# YOUR OBJECTIVE:
Copy, in full, each line of the material that holds the word "Cool".

____ RECORDS SHOWN

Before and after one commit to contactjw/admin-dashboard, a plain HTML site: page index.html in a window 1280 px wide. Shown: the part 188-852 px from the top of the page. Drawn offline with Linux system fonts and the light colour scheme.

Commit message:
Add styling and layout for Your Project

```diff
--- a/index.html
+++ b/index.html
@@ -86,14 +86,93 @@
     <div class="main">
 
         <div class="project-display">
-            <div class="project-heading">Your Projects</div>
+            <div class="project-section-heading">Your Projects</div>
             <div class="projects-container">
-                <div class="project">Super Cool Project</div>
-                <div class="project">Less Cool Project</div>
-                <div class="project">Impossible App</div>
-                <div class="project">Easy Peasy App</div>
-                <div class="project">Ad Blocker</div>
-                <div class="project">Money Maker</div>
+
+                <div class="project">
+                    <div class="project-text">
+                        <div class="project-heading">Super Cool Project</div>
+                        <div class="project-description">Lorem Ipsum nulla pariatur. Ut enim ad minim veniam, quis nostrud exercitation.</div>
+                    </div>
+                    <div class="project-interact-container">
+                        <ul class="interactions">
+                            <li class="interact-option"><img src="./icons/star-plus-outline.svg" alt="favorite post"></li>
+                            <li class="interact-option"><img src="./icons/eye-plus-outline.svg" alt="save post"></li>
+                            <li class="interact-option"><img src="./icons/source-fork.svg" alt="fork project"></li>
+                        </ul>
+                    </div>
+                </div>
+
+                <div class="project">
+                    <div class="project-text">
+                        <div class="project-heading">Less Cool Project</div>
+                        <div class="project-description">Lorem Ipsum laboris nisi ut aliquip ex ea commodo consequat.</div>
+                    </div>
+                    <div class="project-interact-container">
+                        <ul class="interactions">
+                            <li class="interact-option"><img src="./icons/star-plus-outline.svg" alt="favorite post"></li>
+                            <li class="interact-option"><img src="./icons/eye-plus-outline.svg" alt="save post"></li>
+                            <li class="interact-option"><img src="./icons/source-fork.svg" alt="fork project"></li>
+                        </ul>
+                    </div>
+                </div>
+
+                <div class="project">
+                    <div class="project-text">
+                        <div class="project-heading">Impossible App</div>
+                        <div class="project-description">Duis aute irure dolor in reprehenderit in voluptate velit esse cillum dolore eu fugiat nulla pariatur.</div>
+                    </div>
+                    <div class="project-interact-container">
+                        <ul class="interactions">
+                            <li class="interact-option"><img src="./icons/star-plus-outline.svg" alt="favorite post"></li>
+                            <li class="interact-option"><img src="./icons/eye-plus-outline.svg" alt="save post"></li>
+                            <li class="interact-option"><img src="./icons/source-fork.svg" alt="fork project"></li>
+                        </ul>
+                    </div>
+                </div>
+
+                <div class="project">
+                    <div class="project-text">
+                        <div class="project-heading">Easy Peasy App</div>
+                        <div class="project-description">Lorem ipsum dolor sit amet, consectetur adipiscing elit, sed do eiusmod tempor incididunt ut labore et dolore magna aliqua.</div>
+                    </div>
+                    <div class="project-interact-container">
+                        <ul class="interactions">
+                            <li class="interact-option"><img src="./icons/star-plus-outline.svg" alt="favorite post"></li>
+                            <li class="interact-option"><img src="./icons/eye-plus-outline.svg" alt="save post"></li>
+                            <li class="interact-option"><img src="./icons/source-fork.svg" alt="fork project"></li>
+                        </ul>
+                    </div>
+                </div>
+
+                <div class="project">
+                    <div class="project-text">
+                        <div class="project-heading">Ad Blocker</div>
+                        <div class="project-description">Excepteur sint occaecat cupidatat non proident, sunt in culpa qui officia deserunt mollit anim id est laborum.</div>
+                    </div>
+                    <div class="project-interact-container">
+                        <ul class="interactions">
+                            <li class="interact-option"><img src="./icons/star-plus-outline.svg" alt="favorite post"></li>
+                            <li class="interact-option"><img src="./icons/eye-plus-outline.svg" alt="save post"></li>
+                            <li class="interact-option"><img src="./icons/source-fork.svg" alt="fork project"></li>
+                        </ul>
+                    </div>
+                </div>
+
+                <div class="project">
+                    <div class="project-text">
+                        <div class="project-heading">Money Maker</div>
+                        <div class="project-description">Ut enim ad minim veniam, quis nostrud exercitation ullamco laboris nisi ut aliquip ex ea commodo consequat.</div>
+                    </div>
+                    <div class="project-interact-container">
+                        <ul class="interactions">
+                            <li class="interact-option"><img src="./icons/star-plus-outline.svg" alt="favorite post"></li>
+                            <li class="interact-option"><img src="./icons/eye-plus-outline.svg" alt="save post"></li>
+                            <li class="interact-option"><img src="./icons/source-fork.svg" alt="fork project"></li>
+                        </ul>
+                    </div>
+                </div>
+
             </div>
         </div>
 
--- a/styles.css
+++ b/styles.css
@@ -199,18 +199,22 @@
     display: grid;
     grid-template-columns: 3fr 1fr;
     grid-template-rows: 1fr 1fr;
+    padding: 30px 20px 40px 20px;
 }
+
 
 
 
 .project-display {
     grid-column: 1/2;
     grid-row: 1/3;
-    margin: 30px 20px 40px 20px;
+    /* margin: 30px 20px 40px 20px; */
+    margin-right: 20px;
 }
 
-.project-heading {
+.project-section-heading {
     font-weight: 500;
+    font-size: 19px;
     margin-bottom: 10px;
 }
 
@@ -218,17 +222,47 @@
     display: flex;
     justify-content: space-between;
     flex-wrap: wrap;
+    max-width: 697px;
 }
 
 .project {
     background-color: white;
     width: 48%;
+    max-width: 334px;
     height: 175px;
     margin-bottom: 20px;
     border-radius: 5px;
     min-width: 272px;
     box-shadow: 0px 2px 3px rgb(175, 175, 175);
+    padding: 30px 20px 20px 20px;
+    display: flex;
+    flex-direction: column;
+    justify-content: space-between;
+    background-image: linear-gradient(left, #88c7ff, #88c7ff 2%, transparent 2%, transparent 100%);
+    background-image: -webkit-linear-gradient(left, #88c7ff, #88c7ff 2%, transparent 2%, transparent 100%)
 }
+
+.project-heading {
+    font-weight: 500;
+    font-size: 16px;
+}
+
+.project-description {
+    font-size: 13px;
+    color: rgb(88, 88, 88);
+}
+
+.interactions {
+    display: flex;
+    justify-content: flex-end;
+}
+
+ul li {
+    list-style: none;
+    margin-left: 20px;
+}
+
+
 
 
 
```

________

# EXERCISE RESULT:
-                <div class="project">Super Cool Project</div>
-                <div class="project">Less Cool Project</div>
+                        <div class="project-heading">Super Cool Project</div>
+                        <div class="project-heading">Less Cool Project</div>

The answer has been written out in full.